**Record set**
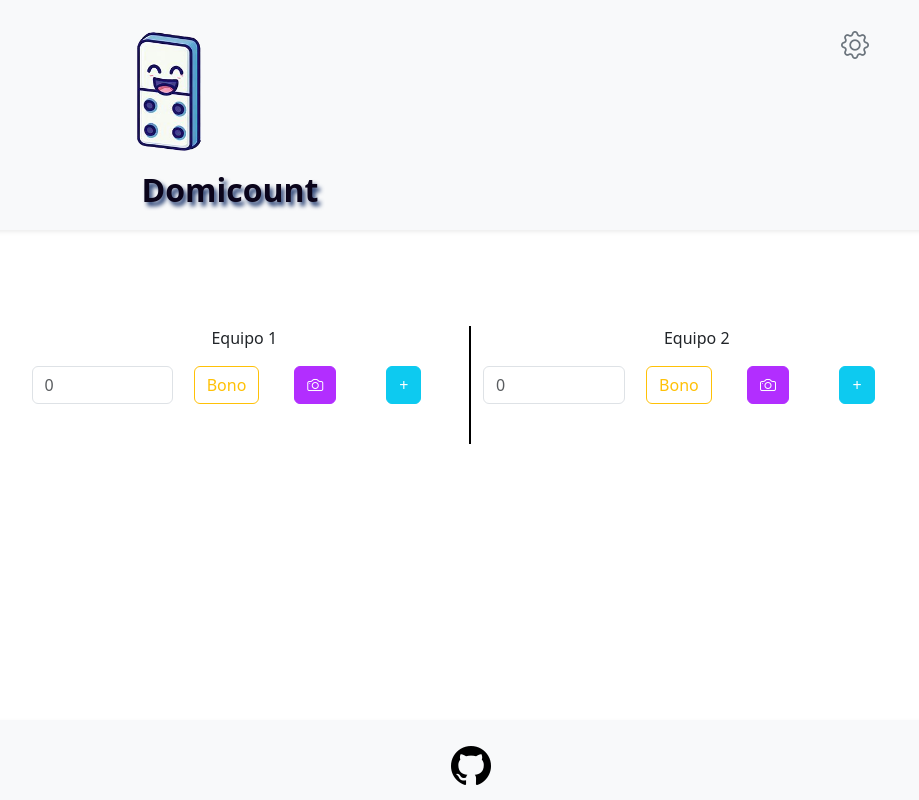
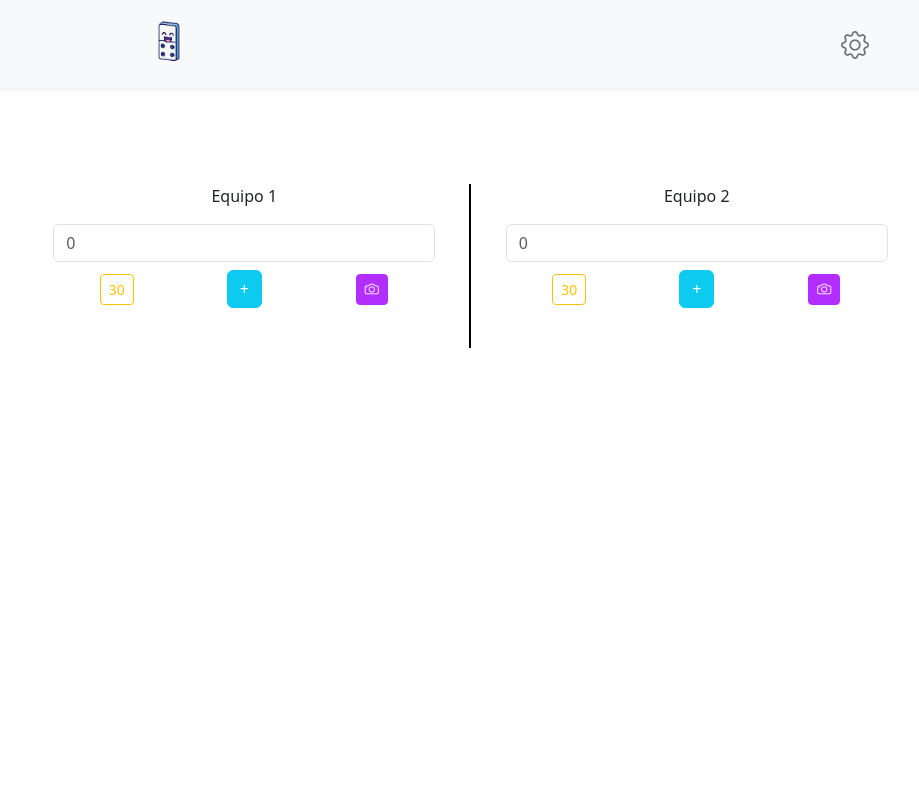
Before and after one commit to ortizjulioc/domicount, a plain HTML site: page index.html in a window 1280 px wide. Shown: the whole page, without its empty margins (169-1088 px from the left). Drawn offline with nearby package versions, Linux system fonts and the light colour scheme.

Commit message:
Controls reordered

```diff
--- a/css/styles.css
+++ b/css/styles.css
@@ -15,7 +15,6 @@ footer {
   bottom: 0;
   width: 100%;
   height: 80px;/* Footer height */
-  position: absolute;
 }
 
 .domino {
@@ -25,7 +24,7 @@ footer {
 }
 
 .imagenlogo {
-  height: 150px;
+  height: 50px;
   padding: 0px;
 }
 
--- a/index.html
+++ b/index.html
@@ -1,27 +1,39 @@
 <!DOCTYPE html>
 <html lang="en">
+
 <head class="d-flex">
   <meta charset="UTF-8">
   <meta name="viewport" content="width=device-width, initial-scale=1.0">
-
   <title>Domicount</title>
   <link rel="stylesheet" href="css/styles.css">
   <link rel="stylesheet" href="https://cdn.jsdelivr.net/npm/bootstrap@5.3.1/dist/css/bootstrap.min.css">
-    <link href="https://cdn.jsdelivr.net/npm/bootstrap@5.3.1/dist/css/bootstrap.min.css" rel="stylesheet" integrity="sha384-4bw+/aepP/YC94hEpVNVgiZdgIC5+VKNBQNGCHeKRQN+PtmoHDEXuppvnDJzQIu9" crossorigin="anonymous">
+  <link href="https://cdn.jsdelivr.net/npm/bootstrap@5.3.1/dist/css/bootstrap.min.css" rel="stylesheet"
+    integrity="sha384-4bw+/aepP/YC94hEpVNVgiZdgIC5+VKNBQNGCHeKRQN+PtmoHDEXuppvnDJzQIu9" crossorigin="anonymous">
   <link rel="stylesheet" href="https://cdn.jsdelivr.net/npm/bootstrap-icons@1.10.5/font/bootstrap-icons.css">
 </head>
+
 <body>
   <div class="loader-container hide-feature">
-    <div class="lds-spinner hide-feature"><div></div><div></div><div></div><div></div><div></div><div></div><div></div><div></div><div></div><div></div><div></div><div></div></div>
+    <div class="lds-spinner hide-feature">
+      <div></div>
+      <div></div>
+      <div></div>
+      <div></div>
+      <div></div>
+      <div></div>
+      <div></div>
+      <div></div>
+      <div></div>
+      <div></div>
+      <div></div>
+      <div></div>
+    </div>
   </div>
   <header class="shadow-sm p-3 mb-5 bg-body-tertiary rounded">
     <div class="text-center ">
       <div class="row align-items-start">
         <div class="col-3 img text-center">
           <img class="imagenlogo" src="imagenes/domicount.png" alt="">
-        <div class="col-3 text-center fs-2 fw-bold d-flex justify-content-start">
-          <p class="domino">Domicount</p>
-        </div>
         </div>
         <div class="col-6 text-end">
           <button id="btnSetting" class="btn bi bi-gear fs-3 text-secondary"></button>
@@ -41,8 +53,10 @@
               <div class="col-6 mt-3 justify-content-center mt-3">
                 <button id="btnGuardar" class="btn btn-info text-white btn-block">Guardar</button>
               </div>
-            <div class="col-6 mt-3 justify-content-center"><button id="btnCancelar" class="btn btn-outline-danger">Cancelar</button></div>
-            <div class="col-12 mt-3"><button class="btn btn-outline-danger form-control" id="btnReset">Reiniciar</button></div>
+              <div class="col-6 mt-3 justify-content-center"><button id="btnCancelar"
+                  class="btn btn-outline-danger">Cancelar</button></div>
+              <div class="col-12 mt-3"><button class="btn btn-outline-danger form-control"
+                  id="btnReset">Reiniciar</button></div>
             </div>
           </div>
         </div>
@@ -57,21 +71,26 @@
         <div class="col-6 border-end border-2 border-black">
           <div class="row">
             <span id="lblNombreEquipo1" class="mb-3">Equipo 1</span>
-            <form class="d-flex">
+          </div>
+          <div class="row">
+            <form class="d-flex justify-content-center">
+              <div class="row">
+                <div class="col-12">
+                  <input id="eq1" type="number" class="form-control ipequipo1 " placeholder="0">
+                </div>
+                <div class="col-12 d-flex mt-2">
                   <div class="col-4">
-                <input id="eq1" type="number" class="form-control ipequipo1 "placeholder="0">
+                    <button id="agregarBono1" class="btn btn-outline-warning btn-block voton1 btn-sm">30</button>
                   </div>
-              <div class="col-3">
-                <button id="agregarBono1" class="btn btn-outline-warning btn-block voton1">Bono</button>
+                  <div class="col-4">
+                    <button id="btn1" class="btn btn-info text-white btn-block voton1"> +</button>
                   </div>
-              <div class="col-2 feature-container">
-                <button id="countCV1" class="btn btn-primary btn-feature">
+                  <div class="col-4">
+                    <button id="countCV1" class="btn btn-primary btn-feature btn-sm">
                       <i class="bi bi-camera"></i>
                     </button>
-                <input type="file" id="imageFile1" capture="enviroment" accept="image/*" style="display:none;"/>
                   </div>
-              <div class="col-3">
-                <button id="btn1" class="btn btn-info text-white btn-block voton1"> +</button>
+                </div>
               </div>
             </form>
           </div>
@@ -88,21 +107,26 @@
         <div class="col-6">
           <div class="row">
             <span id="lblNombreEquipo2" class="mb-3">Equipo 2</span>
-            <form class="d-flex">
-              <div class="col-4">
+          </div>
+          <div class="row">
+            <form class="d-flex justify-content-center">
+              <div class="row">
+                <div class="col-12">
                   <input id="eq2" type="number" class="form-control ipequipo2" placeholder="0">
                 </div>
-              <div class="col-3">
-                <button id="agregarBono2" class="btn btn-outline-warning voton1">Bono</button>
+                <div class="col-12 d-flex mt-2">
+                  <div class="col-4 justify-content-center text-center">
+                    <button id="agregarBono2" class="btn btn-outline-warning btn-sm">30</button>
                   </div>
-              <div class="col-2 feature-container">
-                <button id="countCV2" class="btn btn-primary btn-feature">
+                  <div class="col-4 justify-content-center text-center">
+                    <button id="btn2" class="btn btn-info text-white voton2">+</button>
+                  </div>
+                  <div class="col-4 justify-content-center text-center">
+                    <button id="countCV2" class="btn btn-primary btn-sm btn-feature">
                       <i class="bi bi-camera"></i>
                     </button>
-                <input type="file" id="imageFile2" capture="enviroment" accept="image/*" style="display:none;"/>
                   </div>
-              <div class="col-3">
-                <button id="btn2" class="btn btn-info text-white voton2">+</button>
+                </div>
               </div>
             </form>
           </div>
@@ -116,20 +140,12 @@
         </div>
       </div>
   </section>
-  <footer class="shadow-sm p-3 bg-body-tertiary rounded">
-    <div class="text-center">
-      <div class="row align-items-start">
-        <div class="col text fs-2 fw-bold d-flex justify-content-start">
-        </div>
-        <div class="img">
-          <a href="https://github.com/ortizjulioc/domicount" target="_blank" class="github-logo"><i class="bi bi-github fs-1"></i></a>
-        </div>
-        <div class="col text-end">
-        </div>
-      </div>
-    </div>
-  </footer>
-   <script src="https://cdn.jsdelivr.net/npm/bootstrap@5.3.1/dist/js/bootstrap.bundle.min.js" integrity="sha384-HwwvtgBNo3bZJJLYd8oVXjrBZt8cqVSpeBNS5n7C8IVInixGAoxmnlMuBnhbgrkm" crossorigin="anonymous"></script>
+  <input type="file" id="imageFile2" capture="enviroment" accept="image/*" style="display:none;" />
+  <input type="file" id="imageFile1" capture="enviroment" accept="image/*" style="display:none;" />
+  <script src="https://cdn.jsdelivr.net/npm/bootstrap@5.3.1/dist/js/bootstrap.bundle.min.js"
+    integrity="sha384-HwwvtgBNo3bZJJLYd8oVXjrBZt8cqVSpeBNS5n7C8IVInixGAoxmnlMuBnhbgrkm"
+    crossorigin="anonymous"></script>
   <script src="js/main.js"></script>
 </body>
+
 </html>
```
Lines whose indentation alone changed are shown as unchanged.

--

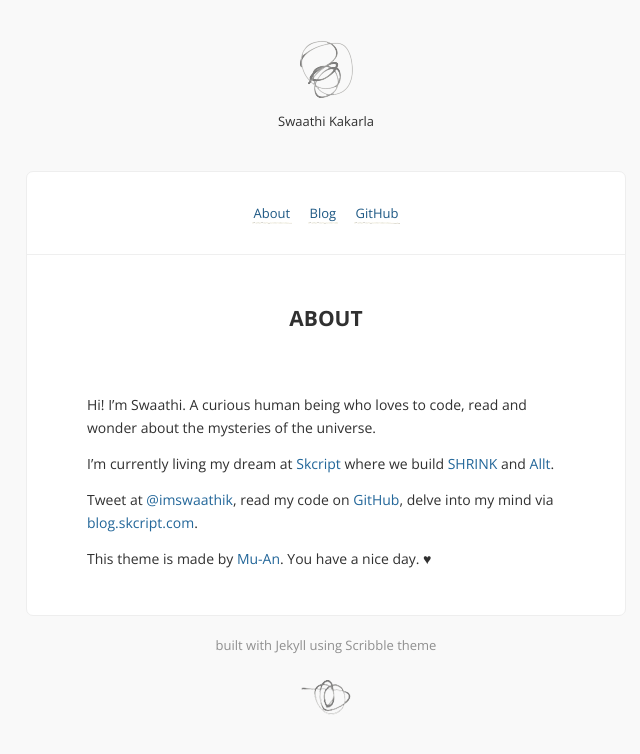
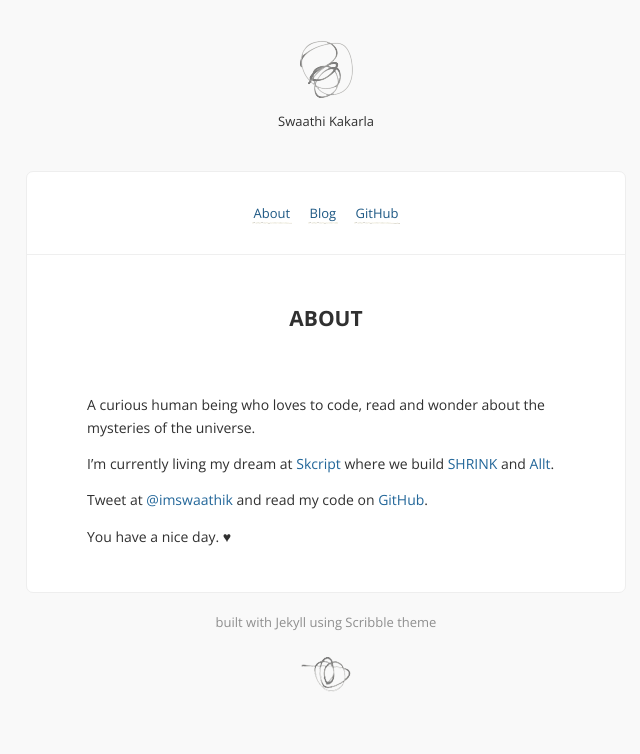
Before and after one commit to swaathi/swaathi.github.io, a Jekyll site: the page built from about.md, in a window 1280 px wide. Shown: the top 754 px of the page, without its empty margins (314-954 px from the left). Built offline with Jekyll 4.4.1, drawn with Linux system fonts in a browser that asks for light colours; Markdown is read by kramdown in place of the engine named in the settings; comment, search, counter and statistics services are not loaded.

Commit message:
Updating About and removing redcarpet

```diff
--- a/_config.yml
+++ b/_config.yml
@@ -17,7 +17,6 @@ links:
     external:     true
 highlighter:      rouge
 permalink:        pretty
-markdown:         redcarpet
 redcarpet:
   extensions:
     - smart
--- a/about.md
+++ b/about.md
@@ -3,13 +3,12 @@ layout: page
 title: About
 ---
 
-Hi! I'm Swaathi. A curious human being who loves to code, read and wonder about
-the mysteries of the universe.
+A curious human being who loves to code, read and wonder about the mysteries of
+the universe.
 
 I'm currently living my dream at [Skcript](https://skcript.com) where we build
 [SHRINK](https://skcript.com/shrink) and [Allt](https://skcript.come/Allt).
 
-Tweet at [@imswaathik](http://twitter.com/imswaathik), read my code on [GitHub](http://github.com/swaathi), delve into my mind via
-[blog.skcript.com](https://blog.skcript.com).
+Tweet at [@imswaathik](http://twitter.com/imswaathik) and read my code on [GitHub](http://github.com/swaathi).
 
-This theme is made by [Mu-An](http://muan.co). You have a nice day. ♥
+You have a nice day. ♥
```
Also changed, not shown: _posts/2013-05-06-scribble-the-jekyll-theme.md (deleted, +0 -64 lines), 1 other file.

**Exercise objective**
The answer must consist of each line from the data that includes the string "primary".

**Solution to this exercise**
-                <button id="countCV1" class="btn btn-primary btn-feature">
+                    <button id="countCV1" class="btn btn-primary btn-feature btn-sm">
-                <button id="countCV2" class="btn btn-primary btn-feature">
+                    <button id="countCV2" class="btn btn-primary btn-sm btn-feature">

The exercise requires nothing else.